Print the records below verbatim.

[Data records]
────
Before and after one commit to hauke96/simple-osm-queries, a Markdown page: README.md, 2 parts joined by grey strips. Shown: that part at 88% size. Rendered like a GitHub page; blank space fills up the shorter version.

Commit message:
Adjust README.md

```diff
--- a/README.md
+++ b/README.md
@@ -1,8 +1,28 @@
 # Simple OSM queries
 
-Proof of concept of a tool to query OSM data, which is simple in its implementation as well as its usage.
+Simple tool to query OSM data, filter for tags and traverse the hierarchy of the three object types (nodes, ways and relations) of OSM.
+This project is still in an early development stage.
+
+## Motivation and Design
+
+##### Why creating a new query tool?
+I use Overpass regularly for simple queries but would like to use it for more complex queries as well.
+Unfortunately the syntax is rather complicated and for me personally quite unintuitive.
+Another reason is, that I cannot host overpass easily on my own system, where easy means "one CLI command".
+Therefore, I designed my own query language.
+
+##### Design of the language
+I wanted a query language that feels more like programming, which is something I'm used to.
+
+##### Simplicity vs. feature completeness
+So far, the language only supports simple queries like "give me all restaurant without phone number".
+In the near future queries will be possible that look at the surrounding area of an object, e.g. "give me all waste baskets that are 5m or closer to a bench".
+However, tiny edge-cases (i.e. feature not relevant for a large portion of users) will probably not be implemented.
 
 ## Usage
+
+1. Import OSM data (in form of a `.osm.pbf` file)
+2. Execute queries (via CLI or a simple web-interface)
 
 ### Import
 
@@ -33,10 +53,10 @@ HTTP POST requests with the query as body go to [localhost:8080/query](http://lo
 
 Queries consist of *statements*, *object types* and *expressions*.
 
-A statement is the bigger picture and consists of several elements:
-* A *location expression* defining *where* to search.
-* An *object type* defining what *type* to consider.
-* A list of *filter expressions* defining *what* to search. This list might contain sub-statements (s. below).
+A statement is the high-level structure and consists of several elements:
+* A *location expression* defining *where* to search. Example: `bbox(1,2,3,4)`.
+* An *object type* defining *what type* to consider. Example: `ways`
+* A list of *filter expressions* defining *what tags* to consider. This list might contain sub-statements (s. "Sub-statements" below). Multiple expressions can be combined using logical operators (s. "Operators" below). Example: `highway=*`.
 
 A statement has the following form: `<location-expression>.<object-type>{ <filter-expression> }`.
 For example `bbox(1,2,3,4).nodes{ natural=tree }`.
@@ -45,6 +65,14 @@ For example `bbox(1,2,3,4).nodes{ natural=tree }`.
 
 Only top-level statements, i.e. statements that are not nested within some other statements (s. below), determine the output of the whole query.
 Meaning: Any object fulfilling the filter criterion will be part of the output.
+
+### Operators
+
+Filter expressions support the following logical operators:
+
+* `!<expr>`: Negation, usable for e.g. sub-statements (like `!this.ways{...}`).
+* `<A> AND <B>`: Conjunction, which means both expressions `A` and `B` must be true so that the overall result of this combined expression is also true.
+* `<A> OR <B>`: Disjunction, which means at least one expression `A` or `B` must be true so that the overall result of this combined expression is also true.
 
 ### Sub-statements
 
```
────
▶ [Your response]
Before and after one commit to hauke96/simple-osm-queries, a Markdown page: README.md, 2 parts joined by grey strips. Shown: that part at 88% size. Rendered like a GitHub page; blank space fills up the shorter version.

Commit message:
Adjust README.md

```diff
--- a/README.md
+++ b/README.md
@@ -1,8 +1,28 @@
 # Simple OSM queries
 
-Proof of concept of a tool to query OSM data, which is simple in its implementation as well as its usage.
+Simple tool to query OSM data, filter for tags and traverse the hierarchy of the three object types (nodes, ways and relations) of OSM.
+This project is still in an early development stage.
+
+## Motivation and Design
+
+##### Why creating a new query tool?
+I use Overpass regularly for simple queries but would like to use it for more complex queries as well.
+Unfortunately the syntax is rather complicated and for me personally quite unintuitive.
+Another reason is, that I cannot host overpass easily on my own system, where easy means "one CLI command".
+Therefore, I designed my own query language.
+
+##### Design of the language
+I wanted a query language that feels more like programming, which is something I'm used to.
+
+##### Simplicity vs. feature completeness
+So far, the language only supports simple queries like "give me all restaurant without phone number".
+In the near future queries will be possible that look at the surrounding area of an object, e.g. "give me all waste baskets that are 5m or closer to a bench".
+However, tiny edge-cases (i.e. feature not relevant for a large portion of users) will probably not be implemented.
 
 ## Usage
+
+1. Import OSM data (in form of a `.osm.pbf` file)
+2. Execute queries (via CLI or a simple web-interface)
 
 ### Import
 
@@ -33,10 +53,10 @@ HTTP POST requests with the query as body go to [localhost:8080/query](http://lo
 
 Queries consist of *statements*, *object types* and *expressions*.
 
-A statement is the bigger picture and consists of several elements:
-* A *location expression* defining *where* to search.
-* An *object type* defining what *type* to consider.
-* A list of *filter expressions* defining *what* to search. This list might contain sub-statements (s. below).
+A statement is the high-level structure and consists of several elements:
+* A *location expression* defining *where* to search. Example: `bbox(1,2,3,4)`.
+* An *object type* defining *what type* to consider. Example: `ways`
+* A list of *filter expressions* defining *what tags* to consider. This list might contain sub-statements (s. "Sub-statements" below). Multiple expressions can be combined using logical operators (s. "Operators" below). Example: `highway=*`.
 
 A statement has the following form: `<location-expression>.<object-type>{ <filter-expression> }`.
 For example `bbox(1,2,3,4).nodes{ natural=tree }`.
@@ -45,6 +65,14 @@ For example `bbox(1,2,3,4).nodes{ natural=tree }`.
 
 Only top-level statements, i.e. statements that are not nested within some other statements (s. below), determine the output of the whole query.
 Meaning: Any object fulfilling the filter criterion will be part of the output.
+
+### Operators
+
+Filter expressions support the following logical operators:
+
+* `!<expr>`: Negation, usable for e.g. sub-statements (like `!this.ways{...}`).
+* `<A> AND <B>`: Conjunction, which means both expressions `A` and `B` must be true so that the overall result of this combined expression is also true.
+* `<A> OR <B>`: Disjunction, which means at least one expression `A` or `B` must be true so that the overall result of this combined expression is also true.
 
 ### Sub-statements
 
```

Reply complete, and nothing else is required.